On the other hand, the arguments used by German state lotteries in relation to secondary lotteries do not apply (at least not to the same extent) in relation to brokering an official lottery authorised in another EU member state such as “El Gordo”. Even more because “El Gordo” is also organised by a state entity called “Loterías y Apuestas del Estado”. Besides, the addictive potential of “El Gordo” is rather low. In general, the addictive degree is certainly higher the more repetitions are possible within a very short time frame. “El Gordo”, however, is far from being a highly addictive and repetitious game. It is probably not more addictive than Christmas itself. Cynical voices may state that Christmas is where you once a year buy gifts as a “stake” in the hope of receiving something (more) valuable in turn…
Treatment of “El Gordo” advertising
The amount and presence of “El Gordo” advertising across German media during the past Christmas period has been rather striking given that advertising for illegal gambling is also to be deemed illegal under the current domestic German legal framework. To my knowledge, it is not possible to apply for an advertising permit regarding the brokerage of “El Gordo” participation. There could be two reasons for the apparent “leniency approach”, namely (i) that the vast number of online brokering offers makes enforcement virtually impossible, or (ii) there is some kind of “tacit approval” taking into account the privileged status of “El Gordo” compared to private (foreign) secondary lottery operators.

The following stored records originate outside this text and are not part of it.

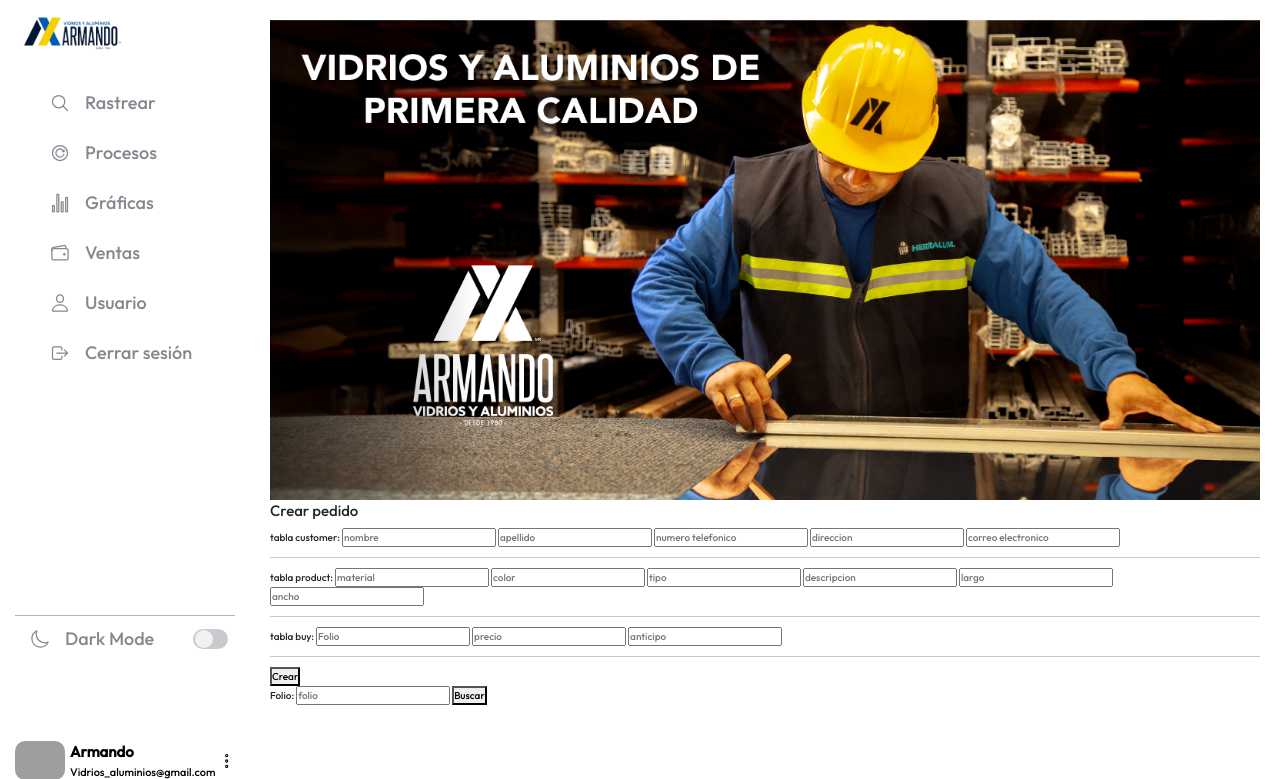
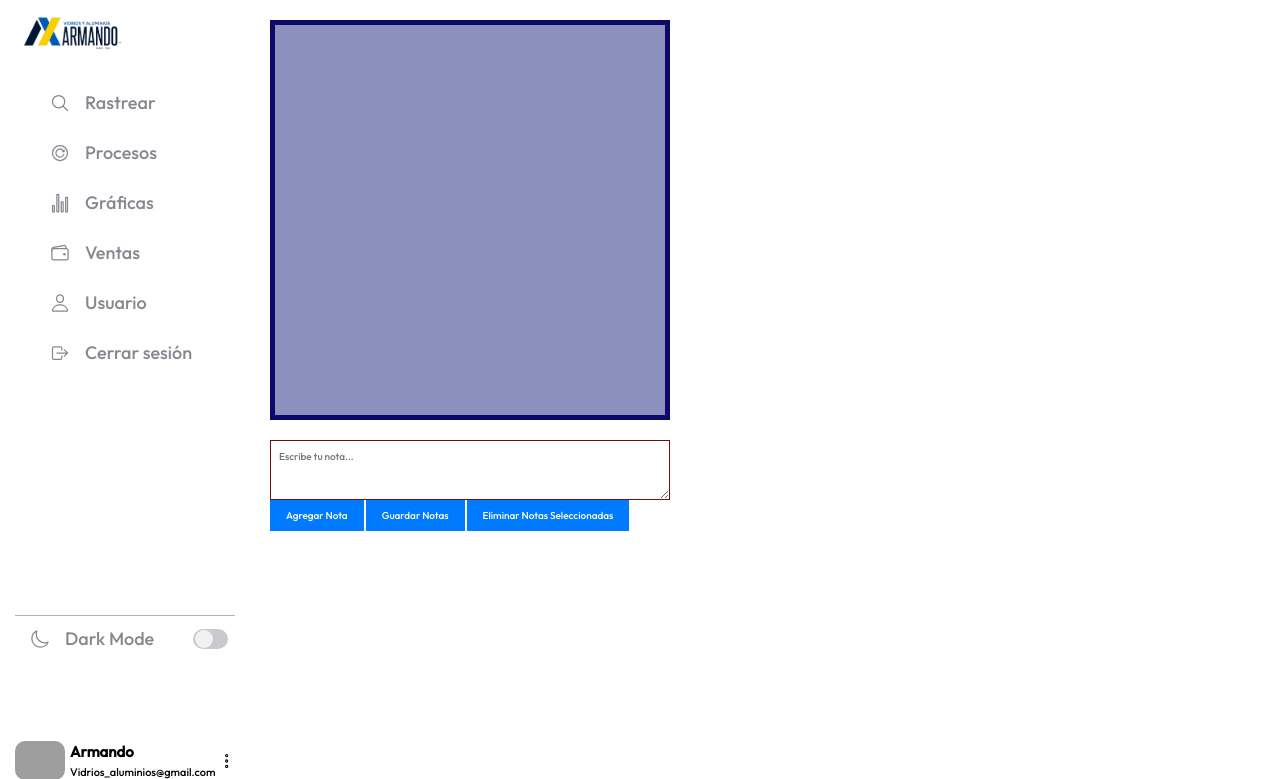
Before and after one commit to JuanC987654321/proyectos_tbd, a PHP site: page /paginaprincipal.php in a window 1280 px wide. Shown: the top 779 px of the page. Run offline with PHP 8.4, Linux system fonts and the light colour scheme; some libraries are stand-ins or nearby versions; grey boxes are pictures that could not be loaded.

Commit message:
notas
la imagen cambio por las notas
se elimino la posibilidad de crear y buscar pedidos desde aqui

```diff
--- a/vidrios_y_aluminios/paginaprincipal.php
+++ b/vidrios_y_aluminios/paginaprincipal.php
@@ -5,6 +5,9 @@
 <!DOCTYPE html>
 <html lang="en">
 <head>
+
+    <link rel="stylesheet" href="styles/notas.css">
+
     <meta charset="UTF-8">
     <meta name="viewport" content="width=device-width, initial-scale=1.0">
     <title>Vidrios y Aluminios Armando</title>
@@ -23,8 +26,20 @@ require_once "php/barraLateral.php";
 
 <main>
     <section id="contenedorfpp">
-        <img id="fondopp" src="images/fondo.png" alt="Fondo" >
+    <div class="pizarra" id="pizarra">
+        <!-- Aquí se cargarán las notas dinámicamente -->
+    </div>
+    <div class="nota-form">
+        <textarea id="nuevaNota" placeholder="Escribe tu nota..."></textarea>
+    </div>
 
+    <div class="buttons">
+        <button onclick="agregarNota()">Agregar Nota</button>
+        <button onclick="guardarNotas()">Guardar Notas</button>
+        <button onclick="eliminarNotas()">Eliminar Notas Seleccionadas</button>
+    </div>
+
+<!--
         <form action="php/insert.php" method="post">
             <fieldset>
                 <legend>Crear pedido</legend>
@@ -50,8 +65,8 @@ require_once "php/barraLateral.php";
                     </div>
 
 
-                    <!-- de momento folio es ingresado por el administrador pero
-                    seria mejor generarlo algoritmicamente -->
+                    de momento folio es ingresado por el administrador pero
+                    seria mejor generarlo algoritmicamente
                     <div>
                         <label for="">tabla buy:</label>
                         <input required type="text" placeholder="Folio" name="folio">
@@ -79,7 +94,7 @@ require_once "php/barraLateral.php";
                     </div>
             </fieldset>
         </form>
-    </section>
+    </section> -->
 </main>
 
 <script type="module" src="https://unpkg.com/ionicons@7.1.0/dist/ionicons/ionicons.esm.js"></script>
```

The example of “El Gordo” reveals once more the complete standstill and legal uncertainty within the German gambling landscape. It should also showcase the alternative of a more flexible case-by-case analysis than the complete and rigid prohibitive approach the Gambling Interstate Treaty currently pursues in many occasions.